The technological challenges that must be overcome to realize manufacture below the 22nm node, near the end of the semiconductor roadmap, are daunting. New sources of variation will come into play while previously ignored process mechanisms will become electrically significant enough to require accurate models. Much more sophisticated design tools and methodologies to deal with process variability will be required, while manufacturing process which is oblivious of design intent will be both too conservative and too expensive. The IMPACT+ research team, with its strengths spanning patterning, algorithms, modeling and design automation, plans to address future semiconductor technology challenges via the following two intertwined themes.

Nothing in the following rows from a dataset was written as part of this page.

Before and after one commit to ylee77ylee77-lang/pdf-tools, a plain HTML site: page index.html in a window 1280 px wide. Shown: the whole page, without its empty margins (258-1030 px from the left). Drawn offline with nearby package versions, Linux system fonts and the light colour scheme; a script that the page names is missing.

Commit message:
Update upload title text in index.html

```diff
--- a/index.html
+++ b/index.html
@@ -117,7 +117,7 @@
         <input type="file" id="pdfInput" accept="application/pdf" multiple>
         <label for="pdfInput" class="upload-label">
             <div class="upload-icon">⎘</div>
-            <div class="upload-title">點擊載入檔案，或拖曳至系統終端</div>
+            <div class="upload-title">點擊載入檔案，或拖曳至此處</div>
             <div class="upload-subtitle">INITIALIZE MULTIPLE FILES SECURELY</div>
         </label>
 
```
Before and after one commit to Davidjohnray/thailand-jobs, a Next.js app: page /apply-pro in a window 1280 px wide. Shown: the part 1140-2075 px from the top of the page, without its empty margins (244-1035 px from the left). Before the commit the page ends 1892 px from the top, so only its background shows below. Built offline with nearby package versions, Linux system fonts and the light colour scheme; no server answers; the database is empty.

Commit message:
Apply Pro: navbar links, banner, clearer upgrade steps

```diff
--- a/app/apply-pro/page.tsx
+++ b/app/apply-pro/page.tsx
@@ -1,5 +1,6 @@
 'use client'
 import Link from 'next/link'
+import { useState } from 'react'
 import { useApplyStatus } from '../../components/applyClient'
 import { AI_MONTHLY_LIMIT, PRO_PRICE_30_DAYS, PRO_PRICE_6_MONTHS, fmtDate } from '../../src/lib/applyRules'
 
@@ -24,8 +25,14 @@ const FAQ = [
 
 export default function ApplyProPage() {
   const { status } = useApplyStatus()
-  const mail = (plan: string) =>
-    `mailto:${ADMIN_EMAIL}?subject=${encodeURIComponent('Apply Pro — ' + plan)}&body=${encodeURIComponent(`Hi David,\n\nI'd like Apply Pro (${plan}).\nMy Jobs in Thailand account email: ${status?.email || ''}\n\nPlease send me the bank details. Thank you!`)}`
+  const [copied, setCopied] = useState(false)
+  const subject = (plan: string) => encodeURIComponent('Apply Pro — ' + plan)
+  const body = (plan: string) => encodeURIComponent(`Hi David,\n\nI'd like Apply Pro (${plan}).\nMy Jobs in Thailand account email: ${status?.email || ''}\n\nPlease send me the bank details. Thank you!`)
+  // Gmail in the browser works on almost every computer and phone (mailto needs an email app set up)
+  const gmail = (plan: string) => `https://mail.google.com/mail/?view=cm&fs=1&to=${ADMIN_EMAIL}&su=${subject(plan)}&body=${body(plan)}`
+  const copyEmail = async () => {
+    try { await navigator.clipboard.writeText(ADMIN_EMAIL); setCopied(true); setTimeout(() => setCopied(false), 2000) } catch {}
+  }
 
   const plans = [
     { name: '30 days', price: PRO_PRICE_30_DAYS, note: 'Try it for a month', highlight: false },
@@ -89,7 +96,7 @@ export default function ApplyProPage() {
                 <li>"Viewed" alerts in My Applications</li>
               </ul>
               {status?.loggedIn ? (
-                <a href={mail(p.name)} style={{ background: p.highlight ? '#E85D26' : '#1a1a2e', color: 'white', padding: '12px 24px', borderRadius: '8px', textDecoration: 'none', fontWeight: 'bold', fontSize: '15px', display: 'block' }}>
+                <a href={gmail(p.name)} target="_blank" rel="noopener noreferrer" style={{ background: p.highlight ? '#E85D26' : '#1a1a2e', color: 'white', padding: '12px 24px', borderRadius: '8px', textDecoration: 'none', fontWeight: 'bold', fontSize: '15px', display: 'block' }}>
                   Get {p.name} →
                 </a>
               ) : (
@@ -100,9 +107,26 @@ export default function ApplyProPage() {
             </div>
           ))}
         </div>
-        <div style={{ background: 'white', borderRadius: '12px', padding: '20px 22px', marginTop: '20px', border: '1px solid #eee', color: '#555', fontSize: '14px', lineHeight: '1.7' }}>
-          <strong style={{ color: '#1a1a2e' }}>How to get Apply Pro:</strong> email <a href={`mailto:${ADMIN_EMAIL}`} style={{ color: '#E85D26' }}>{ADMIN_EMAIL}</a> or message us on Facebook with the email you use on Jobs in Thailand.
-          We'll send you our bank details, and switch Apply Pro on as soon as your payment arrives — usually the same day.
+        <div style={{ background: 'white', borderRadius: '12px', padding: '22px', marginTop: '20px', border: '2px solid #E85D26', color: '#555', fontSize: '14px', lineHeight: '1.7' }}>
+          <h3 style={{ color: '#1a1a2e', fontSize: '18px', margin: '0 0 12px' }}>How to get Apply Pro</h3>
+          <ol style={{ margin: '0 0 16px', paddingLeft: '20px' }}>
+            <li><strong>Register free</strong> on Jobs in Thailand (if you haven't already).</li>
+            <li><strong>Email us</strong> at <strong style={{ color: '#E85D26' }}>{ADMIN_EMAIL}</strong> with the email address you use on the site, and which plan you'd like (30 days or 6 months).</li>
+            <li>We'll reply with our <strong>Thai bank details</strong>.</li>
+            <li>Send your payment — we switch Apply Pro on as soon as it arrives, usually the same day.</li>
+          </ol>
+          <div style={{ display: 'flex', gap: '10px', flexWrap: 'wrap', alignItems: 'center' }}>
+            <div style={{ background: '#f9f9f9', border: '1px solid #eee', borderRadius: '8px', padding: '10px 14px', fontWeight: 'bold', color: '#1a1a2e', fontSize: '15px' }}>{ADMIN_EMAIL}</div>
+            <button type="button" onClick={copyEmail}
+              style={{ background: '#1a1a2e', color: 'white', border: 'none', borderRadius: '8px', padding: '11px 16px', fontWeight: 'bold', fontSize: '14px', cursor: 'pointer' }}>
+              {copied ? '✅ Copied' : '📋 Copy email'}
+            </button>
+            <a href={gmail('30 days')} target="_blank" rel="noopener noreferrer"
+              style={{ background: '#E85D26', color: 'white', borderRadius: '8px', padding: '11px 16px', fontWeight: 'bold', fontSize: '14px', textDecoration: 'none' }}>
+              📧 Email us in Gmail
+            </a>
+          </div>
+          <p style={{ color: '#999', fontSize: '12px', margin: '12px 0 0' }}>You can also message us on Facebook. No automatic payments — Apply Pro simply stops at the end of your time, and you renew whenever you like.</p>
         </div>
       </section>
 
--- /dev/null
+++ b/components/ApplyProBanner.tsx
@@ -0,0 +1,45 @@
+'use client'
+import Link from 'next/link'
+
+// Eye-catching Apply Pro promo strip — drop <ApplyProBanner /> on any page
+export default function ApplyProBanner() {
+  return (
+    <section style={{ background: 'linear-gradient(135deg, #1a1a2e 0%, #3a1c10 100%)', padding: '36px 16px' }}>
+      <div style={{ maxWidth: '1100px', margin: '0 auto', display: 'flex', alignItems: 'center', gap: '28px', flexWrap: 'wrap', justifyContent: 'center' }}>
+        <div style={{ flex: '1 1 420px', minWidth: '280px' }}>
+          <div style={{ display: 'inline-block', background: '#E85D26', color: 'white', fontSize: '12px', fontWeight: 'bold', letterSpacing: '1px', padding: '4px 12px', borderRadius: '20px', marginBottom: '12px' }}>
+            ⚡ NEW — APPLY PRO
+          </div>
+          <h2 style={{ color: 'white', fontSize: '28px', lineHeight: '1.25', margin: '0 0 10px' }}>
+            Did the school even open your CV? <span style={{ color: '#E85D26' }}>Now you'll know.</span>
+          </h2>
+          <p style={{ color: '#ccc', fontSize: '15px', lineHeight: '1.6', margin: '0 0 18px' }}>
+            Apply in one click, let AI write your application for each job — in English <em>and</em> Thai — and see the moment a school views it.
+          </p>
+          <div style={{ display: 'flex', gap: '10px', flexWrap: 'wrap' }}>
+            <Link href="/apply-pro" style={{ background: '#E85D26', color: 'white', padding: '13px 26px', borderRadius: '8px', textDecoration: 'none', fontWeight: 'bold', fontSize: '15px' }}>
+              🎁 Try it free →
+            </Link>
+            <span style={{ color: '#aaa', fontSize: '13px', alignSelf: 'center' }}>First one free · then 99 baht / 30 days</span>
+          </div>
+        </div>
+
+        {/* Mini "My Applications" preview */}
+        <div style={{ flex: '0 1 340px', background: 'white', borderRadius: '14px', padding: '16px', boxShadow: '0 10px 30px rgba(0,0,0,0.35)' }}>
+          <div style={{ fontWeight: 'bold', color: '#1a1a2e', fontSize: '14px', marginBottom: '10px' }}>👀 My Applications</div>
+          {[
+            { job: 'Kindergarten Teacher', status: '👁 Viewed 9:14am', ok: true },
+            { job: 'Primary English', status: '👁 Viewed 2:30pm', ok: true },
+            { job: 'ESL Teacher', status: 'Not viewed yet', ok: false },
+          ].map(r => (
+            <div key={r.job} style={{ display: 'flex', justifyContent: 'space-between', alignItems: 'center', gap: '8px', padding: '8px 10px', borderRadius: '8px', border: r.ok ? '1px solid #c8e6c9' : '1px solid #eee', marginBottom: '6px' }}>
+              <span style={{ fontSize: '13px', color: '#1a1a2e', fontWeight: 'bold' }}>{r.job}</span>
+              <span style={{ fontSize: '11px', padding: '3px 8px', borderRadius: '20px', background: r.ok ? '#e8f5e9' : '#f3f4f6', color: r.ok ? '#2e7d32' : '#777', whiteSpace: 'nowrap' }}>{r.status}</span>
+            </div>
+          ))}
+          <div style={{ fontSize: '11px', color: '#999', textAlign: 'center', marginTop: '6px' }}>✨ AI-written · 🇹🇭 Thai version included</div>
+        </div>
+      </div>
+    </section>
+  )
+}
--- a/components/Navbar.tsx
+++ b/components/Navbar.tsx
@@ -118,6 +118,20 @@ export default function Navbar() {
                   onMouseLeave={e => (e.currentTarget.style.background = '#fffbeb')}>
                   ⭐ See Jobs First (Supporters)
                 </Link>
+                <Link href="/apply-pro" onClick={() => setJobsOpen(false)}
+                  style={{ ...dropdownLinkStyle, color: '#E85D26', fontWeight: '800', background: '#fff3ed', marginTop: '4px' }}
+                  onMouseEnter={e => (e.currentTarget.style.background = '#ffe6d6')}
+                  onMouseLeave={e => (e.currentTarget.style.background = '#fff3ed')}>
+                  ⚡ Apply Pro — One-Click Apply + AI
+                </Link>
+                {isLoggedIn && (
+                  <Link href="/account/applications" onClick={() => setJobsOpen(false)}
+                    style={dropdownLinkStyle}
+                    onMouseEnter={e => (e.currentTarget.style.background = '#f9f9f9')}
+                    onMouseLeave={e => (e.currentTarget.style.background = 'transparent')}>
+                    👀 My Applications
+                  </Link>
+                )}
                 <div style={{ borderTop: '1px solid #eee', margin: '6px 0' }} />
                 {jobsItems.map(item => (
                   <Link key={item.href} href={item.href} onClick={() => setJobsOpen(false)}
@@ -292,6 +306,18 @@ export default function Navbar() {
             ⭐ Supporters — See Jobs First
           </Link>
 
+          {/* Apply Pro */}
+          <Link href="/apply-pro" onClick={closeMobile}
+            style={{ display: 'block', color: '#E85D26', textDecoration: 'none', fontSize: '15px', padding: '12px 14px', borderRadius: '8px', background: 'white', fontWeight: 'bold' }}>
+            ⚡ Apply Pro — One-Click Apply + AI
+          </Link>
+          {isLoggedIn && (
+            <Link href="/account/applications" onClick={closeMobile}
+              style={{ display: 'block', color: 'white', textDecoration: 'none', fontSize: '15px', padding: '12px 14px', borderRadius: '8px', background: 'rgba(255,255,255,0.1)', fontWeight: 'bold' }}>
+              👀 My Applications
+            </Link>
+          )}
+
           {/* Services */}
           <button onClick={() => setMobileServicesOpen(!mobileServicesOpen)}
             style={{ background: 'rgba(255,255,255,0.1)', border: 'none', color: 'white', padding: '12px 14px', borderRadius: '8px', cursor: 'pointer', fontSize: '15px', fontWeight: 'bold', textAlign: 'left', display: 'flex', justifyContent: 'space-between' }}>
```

We plan to explore future lithography and plasma etch. Notably, IMPACT+ will aim to help establish current and extend future capabilities of EUV lithography. We will develop fundamental understanding of EUV resist limitations and electromagnetic performance of EUV masks. We will also explore reversing the chemistry of Atomic layer Deposition (ALD) to create precise Atomic Layer Etching (ALE) utilizing thermodynamic assessment of plasma-surface interactions followed by experimentation with viable chemistries. Scalable algorithms will be an integral requirement to apply models and optimization methods at the chip-scale. An example IMPACT+ project would be investigation into shot count reduction algorithms by shot overlapping.
- Devices and Design Interface. Patterning and technology choices have tremendous impact on design tools, flows and margins inherent in them. We will explore the complex interactions of manufacturing flows, design adaptivity and design margins. Interactions of future patterning technologies (especially mutli-patterning and EUV) with design will be an IMPACT+ focus. A design-centric evaluation and optimization framework for device and patterning technology will be a second goal. Exploration of future device options, especially gate-all-around MOSFETs is envisioned. The device and patterning research will directly influence models for variability while design tools dictate the abstractions needed. We will develop a Variability Tool Kit to efficiently measure, capture into the hierarchical model structure, and to interface queries on variability data.